In the money shot that quickly went viral, she raised her arms and lifted her face to the heavens. Crying and laughing at the same time, Davis acted as if it was all she could do to collect herself after her emancipation. Great showmanship on her part. You would never have known she had just spent the previous half-hour standing silently between Huckabee and Liberty Counsel chairman Mat Staver as they spoke for her, over and over, to the swarm of reporters and photographers.
“Thank you all so much,” Davis told the crowd. “I love you all so very much.” The crowd started chanting, and she raised her hand in the air again as if bearing witness. “I just want to give God the glory. His people have rallied, and you are a strong people. We serve a living God who knows exactly where each and every one of us is at. Just keep on pressing. Don’t let down, because He is here and He’s worthy. He’s worthy. I love you guys. Thank you so much.”
Emcee Huckabee added: “Ladies and gentlemen, your prayers have been answered. Kim will, tonight, go home. She will be with her family. She will sleep in her own bed.”
Sounds as if Davis won, right? But see, that’s not what happened. The judge released her on the condition that she stay out of the way of the five deputies who, free of her threats, are now issuing marriage licenses to same-sex couples.

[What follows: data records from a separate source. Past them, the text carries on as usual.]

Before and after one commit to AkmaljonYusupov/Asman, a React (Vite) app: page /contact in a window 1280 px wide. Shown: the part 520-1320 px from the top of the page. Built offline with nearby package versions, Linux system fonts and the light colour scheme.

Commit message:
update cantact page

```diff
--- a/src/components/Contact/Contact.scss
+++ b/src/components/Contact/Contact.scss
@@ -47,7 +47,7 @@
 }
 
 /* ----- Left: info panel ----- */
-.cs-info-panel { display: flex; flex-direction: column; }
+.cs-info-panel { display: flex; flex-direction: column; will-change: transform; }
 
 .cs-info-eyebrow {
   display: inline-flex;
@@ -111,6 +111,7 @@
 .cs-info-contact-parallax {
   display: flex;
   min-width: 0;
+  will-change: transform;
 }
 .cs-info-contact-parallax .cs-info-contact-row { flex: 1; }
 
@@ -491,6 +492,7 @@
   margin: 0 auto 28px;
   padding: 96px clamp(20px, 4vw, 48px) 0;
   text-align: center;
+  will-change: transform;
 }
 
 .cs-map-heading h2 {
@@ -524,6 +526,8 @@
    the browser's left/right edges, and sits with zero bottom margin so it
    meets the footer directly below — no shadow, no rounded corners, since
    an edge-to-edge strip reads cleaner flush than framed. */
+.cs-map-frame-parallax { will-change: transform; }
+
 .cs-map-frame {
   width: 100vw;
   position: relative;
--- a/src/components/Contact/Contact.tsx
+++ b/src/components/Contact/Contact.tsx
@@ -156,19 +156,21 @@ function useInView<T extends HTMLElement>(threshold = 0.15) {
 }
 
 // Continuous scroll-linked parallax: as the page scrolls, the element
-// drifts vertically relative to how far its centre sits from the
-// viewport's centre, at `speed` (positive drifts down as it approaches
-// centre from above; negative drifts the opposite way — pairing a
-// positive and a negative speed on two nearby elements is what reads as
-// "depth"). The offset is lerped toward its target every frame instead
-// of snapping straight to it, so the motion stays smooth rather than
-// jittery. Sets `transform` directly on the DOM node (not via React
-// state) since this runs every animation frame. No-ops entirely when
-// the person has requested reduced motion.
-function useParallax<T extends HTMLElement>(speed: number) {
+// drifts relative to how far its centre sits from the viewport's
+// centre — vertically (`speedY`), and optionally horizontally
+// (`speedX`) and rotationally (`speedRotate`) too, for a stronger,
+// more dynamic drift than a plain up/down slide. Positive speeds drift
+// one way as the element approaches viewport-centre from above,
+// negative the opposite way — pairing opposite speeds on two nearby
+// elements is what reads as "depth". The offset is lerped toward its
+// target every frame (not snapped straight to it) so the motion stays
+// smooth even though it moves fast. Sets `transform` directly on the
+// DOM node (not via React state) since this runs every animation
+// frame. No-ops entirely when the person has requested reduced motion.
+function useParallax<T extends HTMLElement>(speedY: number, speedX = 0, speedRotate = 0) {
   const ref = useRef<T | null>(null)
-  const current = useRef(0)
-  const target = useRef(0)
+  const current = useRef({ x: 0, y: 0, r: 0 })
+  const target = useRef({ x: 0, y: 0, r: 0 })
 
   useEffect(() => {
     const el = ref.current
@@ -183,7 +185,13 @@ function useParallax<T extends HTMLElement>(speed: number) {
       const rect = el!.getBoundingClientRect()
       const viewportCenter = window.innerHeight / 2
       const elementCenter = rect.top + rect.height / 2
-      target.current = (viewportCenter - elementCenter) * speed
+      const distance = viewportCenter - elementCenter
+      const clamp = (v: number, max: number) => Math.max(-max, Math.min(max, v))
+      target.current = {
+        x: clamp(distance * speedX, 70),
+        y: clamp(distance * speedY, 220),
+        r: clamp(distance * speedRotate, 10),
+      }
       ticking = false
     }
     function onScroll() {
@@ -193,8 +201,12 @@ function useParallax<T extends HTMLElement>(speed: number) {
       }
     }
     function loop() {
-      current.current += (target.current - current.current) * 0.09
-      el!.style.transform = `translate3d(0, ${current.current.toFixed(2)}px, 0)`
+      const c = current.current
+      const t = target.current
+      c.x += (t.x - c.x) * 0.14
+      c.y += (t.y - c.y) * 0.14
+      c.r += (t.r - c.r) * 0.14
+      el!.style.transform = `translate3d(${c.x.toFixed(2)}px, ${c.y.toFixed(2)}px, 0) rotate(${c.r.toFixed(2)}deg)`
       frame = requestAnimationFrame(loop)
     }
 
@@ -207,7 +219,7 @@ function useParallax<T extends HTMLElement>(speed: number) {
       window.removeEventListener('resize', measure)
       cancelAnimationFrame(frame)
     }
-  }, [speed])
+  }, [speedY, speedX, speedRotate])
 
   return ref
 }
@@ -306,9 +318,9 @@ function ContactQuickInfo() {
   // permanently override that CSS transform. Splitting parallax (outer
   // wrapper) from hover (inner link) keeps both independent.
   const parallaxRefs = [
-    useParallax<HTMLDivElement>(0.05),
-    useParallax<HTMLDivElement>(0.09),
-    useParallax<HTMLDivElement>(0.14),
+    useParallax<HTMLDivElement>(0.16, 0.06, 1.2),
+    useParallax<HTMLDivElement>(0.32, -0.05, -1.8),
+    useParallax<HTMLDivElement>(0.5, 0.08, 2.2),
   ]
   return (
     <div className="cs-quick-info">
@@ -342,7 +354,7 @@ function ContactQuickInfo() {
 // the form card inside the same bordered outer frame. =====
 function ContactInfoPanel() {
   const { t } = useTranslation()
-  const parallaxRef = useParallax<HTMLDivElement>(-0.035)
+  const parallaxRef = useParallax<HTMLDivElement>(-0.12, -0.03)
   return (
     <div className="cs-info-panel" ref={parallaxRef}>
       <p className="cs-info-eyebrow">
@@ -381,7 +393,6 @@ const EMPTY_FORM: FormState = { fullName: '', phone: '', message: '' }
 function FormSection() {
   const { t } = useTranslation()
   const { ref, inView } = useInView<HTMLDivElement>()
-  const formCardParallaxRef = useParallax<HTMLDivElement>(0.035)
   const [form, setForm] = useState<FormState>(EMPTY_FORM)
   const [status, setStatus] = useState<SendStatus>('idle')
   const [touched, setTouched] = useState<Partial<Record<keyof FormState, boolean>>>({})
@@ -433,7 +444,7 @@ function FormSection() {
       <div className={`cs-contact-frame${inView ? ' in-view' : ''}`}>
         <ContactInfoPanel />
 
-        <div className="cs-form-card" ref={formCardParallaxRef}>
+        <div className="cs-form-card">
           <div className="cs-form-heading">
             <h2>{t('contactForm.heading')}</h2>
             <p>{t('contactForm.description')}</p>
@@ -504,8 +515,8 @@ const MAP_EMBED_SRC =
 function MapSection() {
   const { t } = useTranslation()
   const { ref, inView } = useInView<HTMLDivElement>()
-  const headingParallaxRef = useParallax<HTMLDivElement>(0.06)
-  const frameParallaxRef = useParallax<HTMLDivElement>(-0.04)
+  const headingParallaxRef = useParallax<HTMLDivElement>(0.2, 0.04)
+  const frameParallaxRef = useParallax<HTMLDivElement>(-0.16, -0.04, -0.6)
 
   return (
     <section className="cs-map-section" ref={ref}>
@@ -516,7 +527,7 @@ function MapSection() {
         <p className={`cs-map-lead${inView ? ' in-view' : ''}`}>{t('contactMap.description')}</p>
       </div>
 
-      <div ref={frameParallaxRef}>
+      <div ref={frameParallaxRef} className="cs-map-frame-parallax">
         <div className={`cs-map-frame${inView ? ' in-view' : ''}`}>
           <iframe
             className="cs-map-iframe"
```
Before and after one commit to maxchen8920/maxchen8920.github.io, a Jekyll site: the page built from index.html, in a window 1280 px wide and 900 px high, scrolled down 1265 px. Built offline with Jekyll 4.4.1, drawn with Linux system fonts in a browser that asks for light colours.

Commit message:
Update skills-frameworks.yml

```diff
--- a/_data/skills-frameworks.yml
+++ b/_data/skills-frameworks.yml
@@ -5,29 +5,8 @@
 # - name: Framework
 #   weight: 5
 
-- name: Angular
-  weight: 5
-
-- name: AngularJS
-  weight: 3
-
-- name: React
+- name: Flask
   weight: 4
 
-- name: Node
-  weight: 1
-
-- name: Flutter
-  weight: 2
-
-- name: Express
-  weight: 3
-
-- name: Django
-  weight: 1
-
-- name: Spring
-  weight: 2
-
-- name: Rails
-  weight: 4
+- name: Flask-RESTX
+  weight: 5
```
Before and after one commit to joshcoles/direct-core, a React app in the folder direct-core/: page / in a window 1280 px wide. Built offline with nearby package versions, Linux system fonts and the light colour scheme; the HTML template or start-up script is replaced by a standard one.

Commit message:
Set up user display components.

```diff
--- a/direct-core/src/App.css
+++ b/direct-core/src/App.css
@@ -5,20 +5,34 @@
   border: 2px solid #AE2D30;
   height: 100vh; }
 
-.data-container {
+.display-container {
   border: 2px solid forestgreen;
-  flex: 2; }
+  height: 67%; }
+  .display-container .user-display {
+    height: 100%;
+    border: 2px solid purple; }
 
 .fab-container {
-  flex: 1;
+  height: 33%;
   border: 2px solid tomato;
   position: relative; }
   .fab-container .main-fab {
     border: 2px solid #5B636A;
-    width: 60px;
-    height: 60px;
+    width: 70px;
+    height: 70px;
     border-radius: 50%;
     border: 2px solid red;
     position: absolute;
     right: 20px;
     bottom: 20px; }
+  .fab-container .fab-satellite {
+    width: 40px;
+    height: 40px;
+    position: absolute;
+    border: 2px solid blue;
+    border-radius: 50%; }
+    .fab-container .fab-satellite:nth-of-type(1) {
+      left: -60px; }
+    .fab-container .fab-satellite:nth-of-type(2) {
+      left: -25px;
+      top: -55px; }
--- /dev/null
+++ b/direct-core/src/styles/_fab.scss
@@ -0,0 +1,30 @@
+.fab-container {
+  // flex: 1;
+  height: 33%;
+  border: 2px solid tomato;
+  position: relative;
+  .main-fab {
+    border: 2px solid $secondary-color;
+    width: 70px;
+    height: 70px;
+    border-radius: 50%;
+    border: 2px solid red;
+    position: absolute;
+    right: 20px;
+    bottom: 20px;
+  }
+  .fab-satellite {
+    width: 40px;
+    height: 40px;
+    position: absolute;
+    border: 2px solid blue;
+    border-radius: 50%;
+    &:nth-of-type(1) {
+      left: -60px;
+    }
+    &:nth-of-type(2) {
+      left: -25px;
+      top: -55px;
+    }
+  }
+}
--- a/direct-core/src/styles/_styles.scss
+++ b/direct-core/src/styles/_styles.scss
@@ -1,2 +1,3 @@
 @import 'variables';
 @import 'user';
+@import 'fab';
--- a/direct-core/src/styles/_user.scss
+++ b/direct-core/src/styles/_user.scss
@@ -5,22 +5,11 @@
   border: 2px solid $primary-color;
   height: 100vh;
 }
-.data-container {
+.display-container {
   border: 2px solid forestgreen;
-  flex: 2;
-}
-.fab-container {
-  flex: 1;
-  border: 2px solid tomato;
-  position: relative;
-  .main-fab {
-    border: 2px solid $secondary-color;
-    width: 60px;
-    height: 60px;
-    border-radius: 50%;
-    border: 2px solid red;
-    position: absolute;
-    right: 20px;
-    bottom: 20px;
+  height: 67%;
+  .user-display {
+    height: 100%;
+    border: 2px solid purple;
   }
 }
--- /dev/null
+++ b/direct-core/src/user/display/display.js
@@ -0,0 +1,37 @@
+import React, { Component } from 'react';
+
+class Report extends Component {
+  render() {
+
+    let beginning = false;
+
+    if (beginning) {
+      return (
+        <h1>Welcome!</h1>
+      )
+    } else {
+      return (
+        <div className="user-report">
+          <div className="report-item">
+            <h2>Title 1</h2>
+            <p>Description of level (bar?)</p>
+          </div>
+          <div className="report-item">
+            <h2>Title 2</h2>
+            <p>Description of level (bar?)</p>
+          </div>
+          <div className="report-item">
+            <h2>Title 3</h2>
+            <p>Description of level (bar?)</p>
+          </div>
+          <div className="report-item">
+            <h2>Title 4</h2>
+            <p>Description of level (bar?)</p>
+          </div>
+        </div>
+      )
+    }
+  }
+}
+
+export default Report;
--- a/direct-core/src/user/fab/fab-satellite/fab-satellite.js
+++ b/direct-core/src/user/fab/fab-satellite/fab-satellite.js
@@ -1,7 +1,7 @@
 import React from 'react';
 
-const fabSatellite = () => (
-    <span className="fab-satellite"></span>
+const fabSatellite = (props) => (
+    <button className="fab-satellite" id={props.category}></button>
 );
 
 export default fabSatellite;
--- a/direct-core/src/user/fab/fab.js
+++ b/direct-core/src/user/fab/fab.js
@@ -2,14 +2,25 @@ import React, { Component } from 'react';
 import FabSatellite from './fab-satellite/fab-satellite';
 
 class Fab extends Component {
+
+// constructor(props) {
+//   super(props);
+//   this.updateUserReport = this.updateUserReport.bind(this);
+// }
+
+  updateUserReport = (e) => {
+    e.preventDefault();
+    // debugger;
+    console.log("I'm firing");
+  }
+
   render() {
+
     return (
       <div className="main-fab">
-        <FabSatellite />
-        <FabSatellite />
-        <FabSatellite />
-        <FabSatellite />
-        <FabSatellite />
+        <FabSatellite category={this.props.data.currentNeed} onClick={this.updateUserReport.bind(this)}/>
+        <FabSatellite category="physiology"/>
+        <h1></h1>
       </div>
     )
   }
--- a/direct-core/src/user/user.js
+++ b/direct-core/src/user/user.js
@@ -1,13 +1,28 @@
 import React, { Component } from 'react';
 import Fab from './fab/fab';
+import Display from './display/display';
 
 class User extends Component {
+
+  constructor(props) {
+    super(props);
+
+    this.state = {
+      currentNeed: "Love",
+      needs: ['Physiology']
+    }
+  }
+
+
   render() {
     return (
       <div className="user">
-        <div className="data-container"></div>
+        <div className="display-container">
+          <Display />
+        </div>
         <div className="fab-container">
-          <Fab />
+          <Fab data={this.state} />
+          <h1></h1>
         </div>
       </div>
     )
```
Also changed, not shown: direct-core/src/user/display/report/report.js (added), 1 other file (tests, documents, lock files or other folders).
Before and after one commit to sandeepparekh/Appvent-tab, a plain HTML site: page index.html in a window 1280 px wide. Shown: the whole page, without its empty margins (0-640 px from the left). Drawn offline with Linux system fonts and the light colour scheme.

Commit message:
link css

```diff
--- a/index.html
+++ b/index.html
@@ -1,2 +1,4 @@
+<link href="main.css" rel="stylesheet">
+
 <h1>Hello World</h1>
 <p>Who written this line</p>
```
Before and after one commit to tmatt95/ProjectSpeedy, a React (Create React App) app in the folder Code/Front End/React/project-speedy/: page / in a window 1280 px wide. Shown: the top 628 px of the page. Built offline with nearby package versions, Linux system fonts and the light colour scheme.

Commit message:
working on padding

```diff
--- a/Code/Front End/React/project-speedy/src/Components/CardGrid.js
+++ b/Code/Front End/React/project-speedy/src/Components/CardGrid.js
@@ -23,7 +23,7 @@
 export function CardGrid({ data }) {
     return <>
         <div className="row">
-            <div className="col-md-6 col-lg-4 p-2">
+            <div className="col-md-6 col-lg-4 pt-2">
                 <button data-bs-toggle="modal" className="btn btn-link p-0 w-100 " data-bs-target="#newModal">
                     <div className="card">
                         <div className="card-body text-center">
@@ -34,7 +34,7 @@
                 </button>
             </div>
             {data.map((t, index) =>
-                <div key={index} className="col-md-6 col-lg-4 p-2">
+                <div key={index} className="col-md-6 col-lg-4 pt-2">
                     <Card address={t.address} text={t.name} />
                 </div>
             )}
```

Her chief legal adviser told CNN’s Martin Savidge that Davis hadn’t won anything. “She religiously was opposed to having her name appear on same-sex marriage licenses, and that hasn’t changed,” Savidge summarized. “It’s looking like this could be repeated once more.”
Now, if you’re like a lot of people I’ve been hearing from — not those predicting my ultimate journey into hell but the other ones — you want the media to stop covering Kim Davis. She’s one official in a little Podunk town. Why give her the attention, right?
I am grateful for the coverage. There was a time when elected officials like her all across the country violated U.S. Supreme Court rulings in their efforts to preserve a tradition of hate. They figured that no one who could do anything about it would ever find out.
Times have changed. This widespread coverage will deter some bigots and out others. And yes, I’ve been reading all the go-to-hell mail protesting my use of the word bigot. This is her religion, they say. Her personal beliefs.
Let me explain it again: Personal belief crosses the line into bigotry when a person wants to limit the legal rights of an entire group of people for being who they were born to be.
And answer this for me, would you? If this is about her religious convictions, shouldn’t she be willing to give up her salary for God?
You be in touch now.
Connie Schultz is a Pulitzer Prize-winning columnist and an essayist for Parade magazine. She is the author of two books, including …and His Lovely Wife, which chronicled the successful race of her husband, Sherrod Brown, for the U.S. Senate. To find out more about Connie Schultz (firstname.lastname@example.org) and read her past columns, please visit the Creators Syndicate Web page at www.creators.com.
Photo: Kim Davis hugs her attorney Mathew Staver (R) after walking out of jail in Grayson, Kentucky on September 8, 2015. REUTERS/Chris Tilley